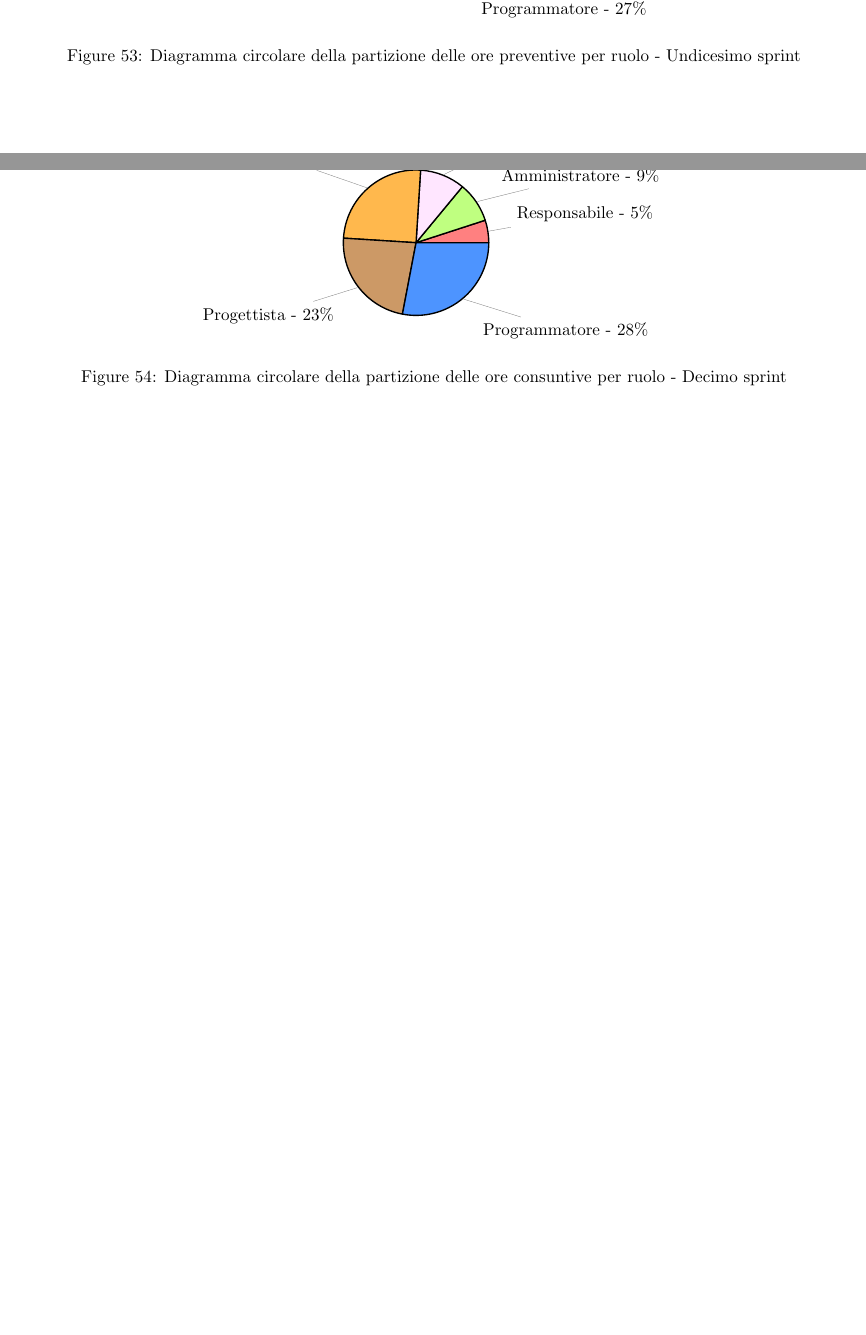
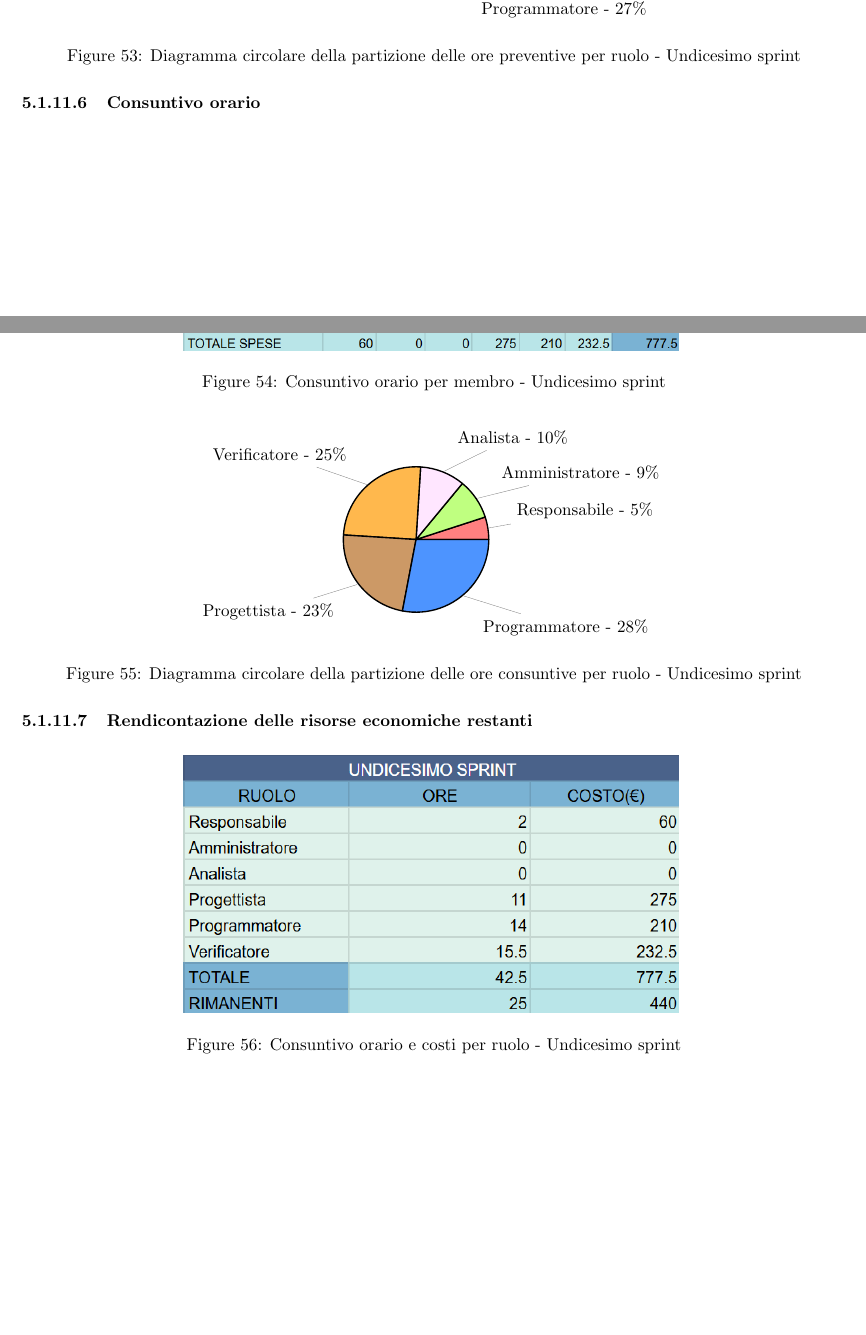
Before and after one commit to SevenBitsSwe/7BitsDocs, a LaTeX document (PB/Documentazione Esterna/Piano_di_Progetto.tex): two parts of pages 58 and 59 of 59 before the commit and two parts of pages 59 and 60 of 60 after it, joined at a grey line, cut so that both start at the same text, the shorter picture padded with empty space. Compiled offline with pdfLaTeX.

Commit message:
Inserimento immagini ultimo sprint

```diff
--- a/PB/Documentazione Esterna/Piano_di_Progetto.tex
+++ b/PB/Documentazione Esterna/Piano_di_Progetto.tex
@@ -2209,13 +2209,13 @@ Nonostante queste difficoltà, il gruppo è riuscito ad affrontare la prima fase
                 \label{fig:Diagramma circolare della partizione delle ore preventive per ruolo - Undicesimo sprint}
             \end{figure}
 
-            % \paragraph{Consuntivo orario}\mbox{}\vspace{0.4em}
-            % \begin{figure}[ht]
-            %     \centering
-            %     \includegraphics[width=0.6\linewidth]{consuntivoOreUndicesimoSprint.PNG}
-            %     \caption{Consuntivo orario per membro - Undicesimo sprint}
-            %     \label{fig:Consuntivo orario per membro - Undicesimo sprint}
-            % \end{figure}
+            \paragraph{Consuntivo orario}\mbox{}\vspace{0.4em}
+            \begin{figure}[ht]
+                \centering
+                \includegraphics[width=0.6\linewidth]{consuntivoOreUndicesimoSprint.png}
+                \caption{Consuntivo orario per membro - Undicesimo sprint}
+                \label{fig:Consuntivo orario per membro - Undicesimo sprint}
+            \end{figure}
 
             \begin{figure}[H]
                 \centering
@@ -2228,17 +2228,17 @@ Nonostante queste difficoltà, il gruppo è riuscito ad affrontare la prima fase
                         %TODO
                     ]{5/Responsabile - 5\%, 9/Amministratore - 9\%, 10/Analista - 10\%, 25/Verificatore - 25\%, 23/Progettista - 23\%, 28/Programmatore - 28\%}
                 \end{tikzpicture}
-                \caption{Diagramma circolare della partizione delle ore consuntive per ruolo - Decimo sprint}
-                \label{fig:Diagramma circolare della partizione delle ore consuntive per ruolo - Decimo sprint}
+                \caption{Diagramma circolare della partizione delle ore consuntive per ruolo - Undicesimo sprint}
+                \label{fig:Diagramma circolare della partizione delle ore consuntive per ruolo - Undicesimo sprint}
             \end{figure}
 
-            % \paragraph{Rendicontazione delle risorse economiche restanti}\mbox{}\vspace{0.4em}
-            % \begin{figure}[H]
-            %     \centering
-            %     \includegraphics[width=0.6\linewidth]{oreCostiDecimoSprint.png}
-            %     \caption{Consuntivo orario e costi per ruolo - Decimo sprint}
-            %     \label{fig:Consuntivo orario e costi per ruolo - Decimo sprint}
-            % \end{figure}
+            \paragraph{Rendicontazione delle risorse economiche restanti}\mbox{}\vspace{0.4em}
+            \begin{figure}[H]
+                \centering
+                \includegraphics[width=0.6\linewidth]{oreCostiUndicesimoSprint.png}
+                \caption{Consuntivo orario e costi per ruolo - Undicesimo sprint}
+                \label{fig:Consuntivo orario e costi per ruolo - Undicesimo sprint}
+            \end{figure}
 
             % \paragraph{Retrospettiva}\mbox{}\vspace{0.4em}
 
```
Also changed, not shown: images/consuntivoOreUndicesimoSprint.png, images/oreCostiDecimoSprint.png, images/oreCostiNonoSprint.PNG, images/oreCostiOttavoSprint.png, images/oreCostiSettimoSprint.png, images/oreCostiUndicesimoSprint.png (added).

+ + +

__TASK PROMPT__:
Nothing except a number is needed: how many lines of the entries contain the word "caption"?

__SOLUTION TO THE PROBLEM__:
6